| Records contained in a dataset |
Start of Block
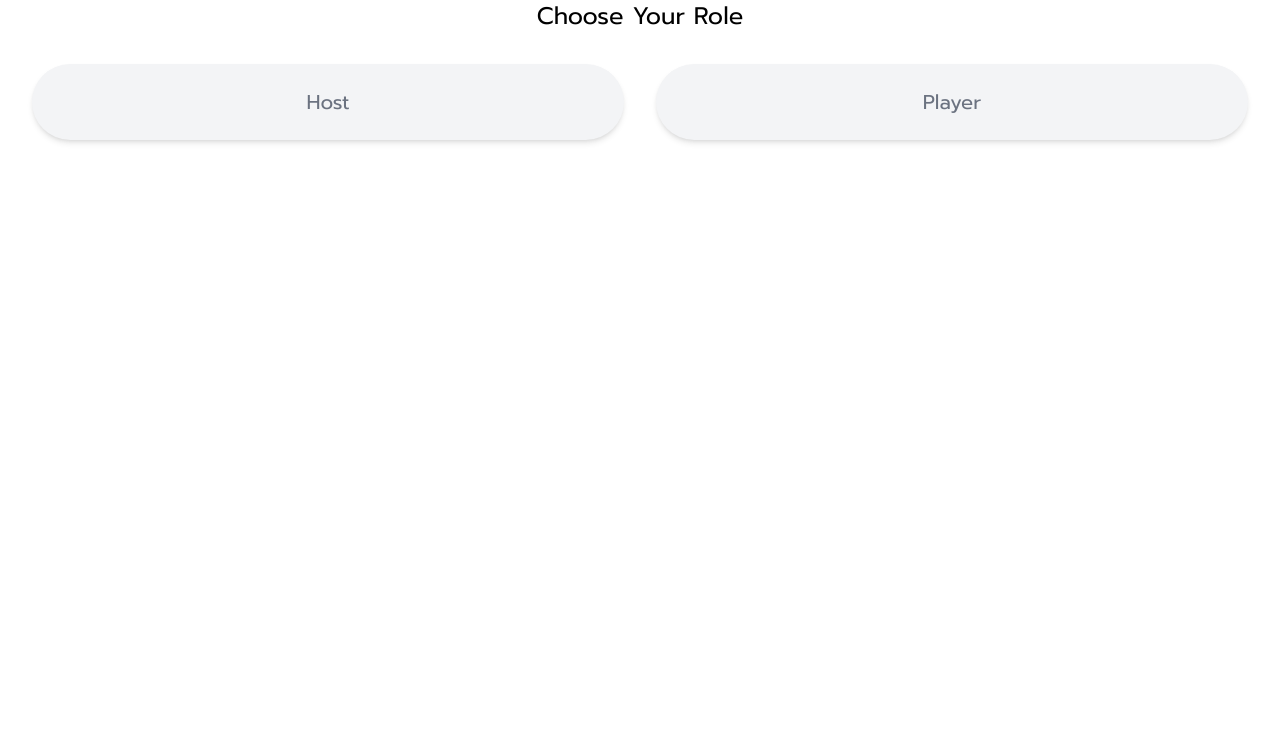
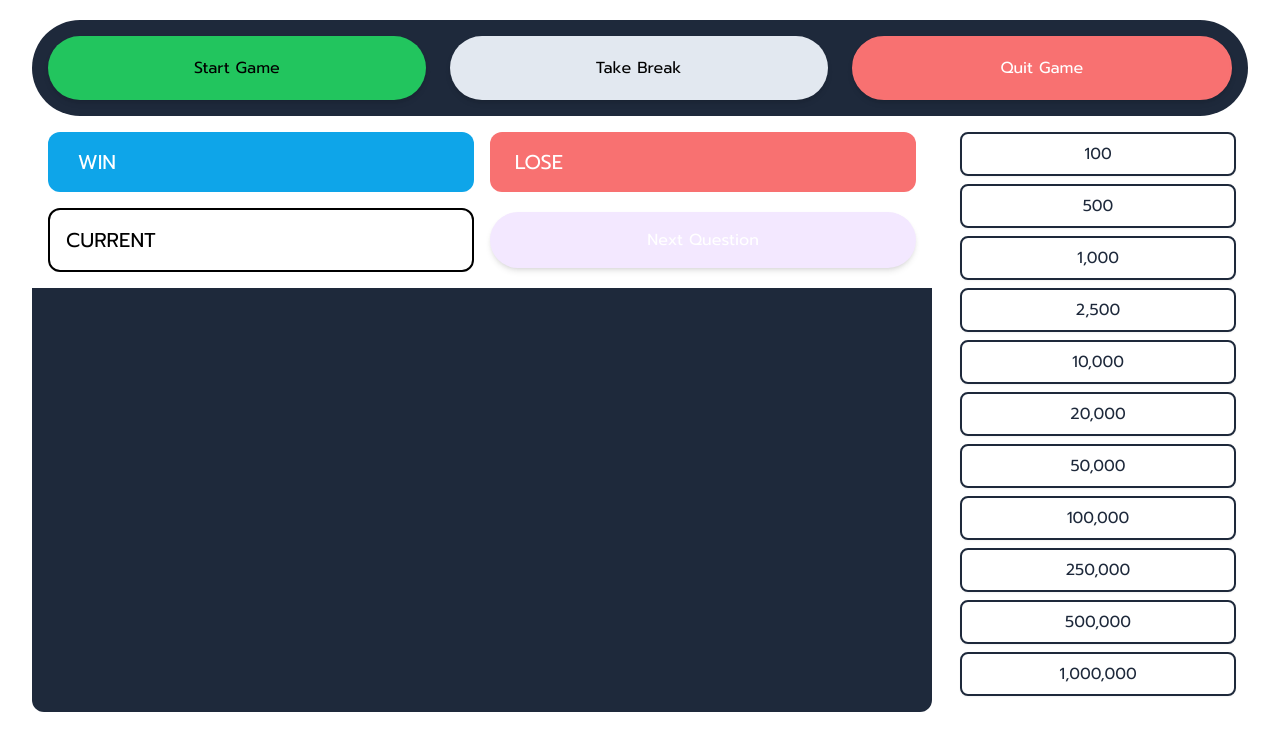
Before and after one commit to kcvijay/wwtbm_react, a React (Create React App) app: page / in a window 1280 px wide. Shown: the top 750 px of the page. Built offline with nearby package versions, Linux system fonts and the light colour scheme; data requests are answered from the project's data file.

Commit message:
Break page created

```diff
--- a/public/index.html
+++ b/public/index.html
@@ -12,8 +12,13 @@
     <link rel="apple-touch-icon" href="%PUBLIC_URL%/logo192.png" />
 
     <link rel="manifest" href="%PUBLIC_URL%/manifest.json" />
+    <link
+      href="https://fonts.googleapis.com/icon?family=Material+Icons"
+      rel="stylesheet"
+    />
 
     <title>React App</title>
+
     <style>
       @import url("https://fonts.googleapis.com/css2?family=DM+Sans:ital,wght@0,400;1,700&family=Prompt:wght@400;700&display=swap");
     </style>
--- a/src/App.js
+++ b/src/App.js
@@ -3,8 +3,6 @@ import { BrowserRouter, Routes, Route } from "react-router-dom";
 
 import Layout from "./Pages/Layout";
 import Home from "./Components/Home";
-import Host from "./Components/Host";
-import Functions from "./Functions";
 
 const App = () => {
   return (
@@ -12,8 +10,6 @@ const App = () => {
       <Routes>
         <Route path="/" element={<Layout />}>
           <Route index element={<Home />} />
-          <Route path="/host" element={<Host />} />
-          <Route path="/functions" element={<Functions />} />
         </Route>
       </Routes>
     </BrowserRouter>
--- /dev/null
+++ b/src/Components/BreakPage.jsx
@@ -0,0 +1,19 @@
+import React from "react";
+
+const BreakPage = ({ toggleBreak }) => {
+  return (
+    <div className="fixed w-[100vw] h-[100vh] bg-[#000000ee] flex justify-center items-center top-0 left-0">
+      <div className="flex justify-between items-center gap-6 border-2 border-white rounded-xl p-8">
+        <p className="text-[50px] text-white">ON BREAK</p>
+        <p
+          className="material-icons text-red-500 hover:text-red-400 transition-all duration-300 text-[50px] cursor-pointer"
+          onClick={toggleBreak}
+        >
+          close
+        </p>
+      </div>
+    </div>
+  );
+};
+
+export default BreakPage;
--- a/src/Components/Home.jsx
+++ b/src/Components/Home.jsx
@@ -1,41 +1,155 @@
-import React, { useState } from "react";
-import SignIn from "./Signin";
-import SignUp from "./SignUp";
+import React, { useState, useEffect } from "react";
+import axios from "axios";
+
+import QuestionOptions from "./QuestionOptions";
+import ShowCase from "./ShowCase";
+import BreakPage from "./BreakPage";
 
 const Home = () => {
-  const [showForm, setShowForm] = useState(false);
+  const steps = [
+    100, 500, 1000, 2500, 10000, 20000, 50000, 100000, 250000, 500000, 1000000,
+  ];
 
-  const showFormHandler = (e) => {
-    e.preventDefault();
-    setShowForm(!showForm);
+  const [gameStart, setGameStart] = useState(false);
+  const [data, setData] = useState([]);
+  const [question, setQuestion] = useState({});
+  const [askedQuestions, setAskedQuestions] = useState([]);
+  const [index, setIndex] = useState(0);
+  const [currentStep, setCurrentStep] = useState(steps[index]);
+  const [correctQsn, setCorrectQuestion] = useState("");
+
+  const [onBreak, setOnBreak] = useState(false);
+
+  // const [chosenOption, setChosenOption] = useState("");
+  // const [step, setStep] = useState();
+  // const [questionList, setQuestionList] = useState([]);
+  // const [wonAmount, setWonAmount] = useState();
+  // const [showEndScreen, setShowEndScreen] = useState(false);
+  // const showedQuestions = [];
+
+  useEffect(() => {
+    axios
+      .get("http://localhost:3300/questions")
+      .then((res) => setData(res.data));
+  }, []);
+
+  const nextStepHandler = (i) => {
+    setIndex((prevIndex) => (prevIndex + 1) % steps.length);
+  };
+
+  const makeRandQuestion = () => {
+    const qsnIndex = Math.floor(Math.random() * data.length);
+    return qsnIndex;
+  };
+
+  const newQsnHandler = (i) => {
+    setGameStart(true);
+    let newQuestion = makeRandQuestion();
+    if (!askedQuestions.includes(newQuestion)) {
+      setAskedQuestions((current) => [...current, newQuestion]);
+      setQuestion(data[newQuestion]);
+    } else {
+      newQsnHandler();
+    }
+  };
+
+  const answersClickHandler = (e, i) => {
+    if (e.target.value !== question.answer) {
+      return;
+    } else {
+      newQsnHandler();
+      nextStepHandler(i);
+    }
+  };
+
+  const showBreakPageHandler = () => {
+    setOnBreak(!onBreak);
   };
 
   return (
-    <div>
-      <h2 className="text-2xl text-center capitalize">Choose your role</h2>
-      <div className="home-btns flex justify-center items-center gap-8 pt-8">
+    <div className="min-h-[100vh] my-[20px] rounded-md relative">
+      {onBreak && <BreakPage toggleBreak={showBreakPageHandler} />}
+      <div className="action-bar bg-slate-800 h-24 p-4 flex justify-center gap-6 disabled:bg-slate-400 rounded-full">
         <button
-          className="primary-btn block w-full py-6 text-xl"
-          onClick={showFormHandler}
+          className="primary-btn bg-green-500 disabled:bg-slate-400"
+          onClick={newQsnHandler}
+          disabled={gameStart}
         >
-          Host
+          Start Game
         </button>
         <button
-          className="primary-btn block w-full py-6 text-xl"
-          onClick={showFormHandler}
+          className="primary-btn text-black bg-slate-200"
+          onClick={showBreakPageHandler}
         >
-          Player
+          Take Break
         </button>
+        <button className="red-btn">Quit Game</button>
       </div>
 
-      {showForm && (
-        <div className="sm:grid sm:grid-cols-2 sm:items-start gap-8">
-          <SignUp />
-          <SignIn />
+      <div className="main-page grid grid-cols-3fr1fr gap-4">
+        <div className="grid-left bg-slate-800 flex flex-col gap-4 rounded-xl">
+          <ShowCase gameStart={!gameStart} newQuestion={newQsnHandler} />
+          {gameStart && (
+            <QuestionOptions
+              question={question.question}
+              optionA={question.A}
+              optionB={question.B}
+              optionC={question.C}
+              optionD={question.D}
+              clickAnswer={answersClickHandler}
+            />
+          )}
         </div>
-      )}
+        <div className="grid-right self-stretch p-3">
+          <ul className="text-white text-center flex flex-col">
+            {steps.map((step, i) => {
+              return (
+                <li
+                  className={
+                    "text-md p-2 my-1 bg-white text-slate-800 border-2 border-slate-800 rounded-lg shadow-sm "
+                  }
+                  key={step}
+                >
+                  {step.toLocaleString()}
+                </li>
+              );
+            })}
+          </ul>
+        </div>
+      </div>
     </div>
   );
 };
 
 export default Home;
+
+// const wrongOptionHandler = () => {
+//   setStep(step);
+//   gameEndHandler();
+// };
+// const correctOptionHandler = () => {
+//   setStep(steps + 1);
+//   startGameHandler();
+// };
+
+// const gameEndHandler = () => {
+//   setShowEndScreen(true);
+// };
+
+// // const setShowEndScreen = () => {
+// //   console.log("");
+// // };
+
+// // clickOptionHandler();
+
+// // const quitGameHandler = () => {
+// //   setStep(step);
+// //   gameEndHandler();
+// // };
+
+// // const restartGameHandler = () => {
+// //   setStep(0);
+// //   setData([]);
+// //   setChosenOption("");
+// //   setShowEndScreen(false);
+// // };
--- a/src/Components/ShowCase.jsx
+++ b/src/Components/ShowCase.jsx
@@ -2,18 +2,17 @@ import React from "react";
 
 const ShowCase = ({ nextStep, prevStep, gameStart, newQuestion }) => {
   return (
-    <div>
-      <div className="main-action-page  min-h-[25%] bg-white grid grid-cols-1fr1fr gap-4 p-4 items-center">
-        <div className="showcase p-4 bg-slate-200 rounded-xl grid grid-cols-1fr5fr text-center">
-          <p className="text-green-500 text-xl">WIN</p>
-          <p className="text-xl">{nextStep}</p>
+    <div className="main-action-page bg-white grid grid-cols-1fr1fr gap-4 p-4 items-center">
+      <div className="showcase p-4 bg-sky-500 rounded-xl grid grid-cols-1fr5fr text-center">
+        <p className="text-white text-xl">WIN</p>
+        <p className="text-xl text-white">{nextStep}</p>
       </div>
-        <div className="showcase p-4 bg-slate-200 rounded-xl grid grid-cols-1fr5fr text-center">
-          <p className="text-red-500 text-xl">LOOSE</p>
+      <div className="showcase p-4 bg-red-400 rounded-xl grid grid-cols-1fr5fr text-center">
+        <p className="text-white text-xl">LOSE</p>
         <p className="text-xl">{prevStep}</p>
       </div>
-        <div className="showcase p-4 bg-slate-200 rounded-xl grid grid-cols-1fr5fr text-center">
-          <p className="text-purple-500 text-xl">QUIT</p>
+      <div className="showcase p-4 bg-white border-2 border-black rounded-xl grid grid-cols-1fr5fr text-center">
+        <p className="text-xl">CURRENT</p>
         <p className="text-xl">{prevStep}</p>
       </div>
       <div>
@@ -26,7 +25,6 @@ const ShowCase = ({ nextStep, prevStep, gameStart, newQuestion }) => {
         </button>
       </div>
     </div>
-    </div>
   );
 };
 
--- a/src/Functions.jsx
+++ b/src/Functions.jsx
@@ -85,16 +85,18 @@ const Functions = () => {
   // // };
 
   return (
-    <div className="min-h-[100vh] rounded-md">
+    <div className="h-[100vh] rounded-md">
       <div className="action-bar bg-slate-800 h-24 p-4 flex justify-center gap-6 disabled:bg-slate-400">
         <button
-          className="primary-btn disabled:bg-slate-400 disabled:text-white"
+          className="primary-btn bg-green-500 disabled:bg-slate-400 disabled:text-white"
           onClick={newQsnHandler}
           disabled={gameStart}
         >
           Start Game
         </button>
-        <button className="primary-btn">Take Break</button>
+        <button className="primary-btn text-black bg-slate-200">
+          Take Break
+        </button>
         <button className="red-btn">Quit Game</button>
       </div>
 
--- a/src/index.css
+++ b/src/index.css
@@ -3,11 +3,11 @@
 @tailwind utilities;
 
 .primary-btn {
-  @apply w-full bg-gray-100   text-gray-500 shadow-md rounded-full hover:bg-white hover:text-violet-500 transition-all;
+  @apply w-full shadow-md rounded-full hover:bg-white hover:text-black transition-all;
 }
 
 .purple-btn {
-  @apply w-full bg-purple-400 border-2 border-purple-400 text-white shadow-md rounded-full hover:bg-white hover:text-purple-400 transition-all duration-300;
+  @apply w-full bg-purple-400 border-2 border-purple-400 text-white shadow-md rounded-full hover:bg-white hover:text-black transition-all duration-300;
 }
 
 .red-btn {
@@ -26,12 +26,11 @@ textarea {
   @apply p-2 border-2 border-violet-400 rounded-md h-80;
 }
 
-.active {
-  @apply bg-purple-500 text-white;
-}
-
 @layer utilities {
-  .clip-path-arrow {
-    clip-path: polygon(15% 0, 85% 0, 100% 50%, 85% 100%, 15% 100%, 0% 50%);
+  .trapezoid {
+    clip-path: polygon(0 0, 95% 0, 100% 100%, 5% 100%);
+  }
+  .arrow {
+    clip-path: polygon(5% 0, 95% 0, 100% 50%, 95% 100%, 5% 100%, 0% 50%);
   }
 }
--- a/tailwind.config.js
+++ b/tailwind.config.js
@@ -7,7 +7,7 @@ module.exports = {
     },
     extend: {
       gridTemplateColumns: {
-        "2fr1fr": "2fr 1fr",
+        "3fr1fr": "3fr 1fr",
         "1fr1fr": "1fr 1fr",
         "1fr5fr": "1fr 5fr",
       },
```
Also changed, not shown: src/Components/questionOptions.jsx (+8 -7 lines). Lines whose indentation alone changed are shown as unchanged.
End of Block
| WHAT TO DO |
Exactly how many lines in the data above hold "family"? State that number only.

| RESPONSE TO THE EXERCISE |
2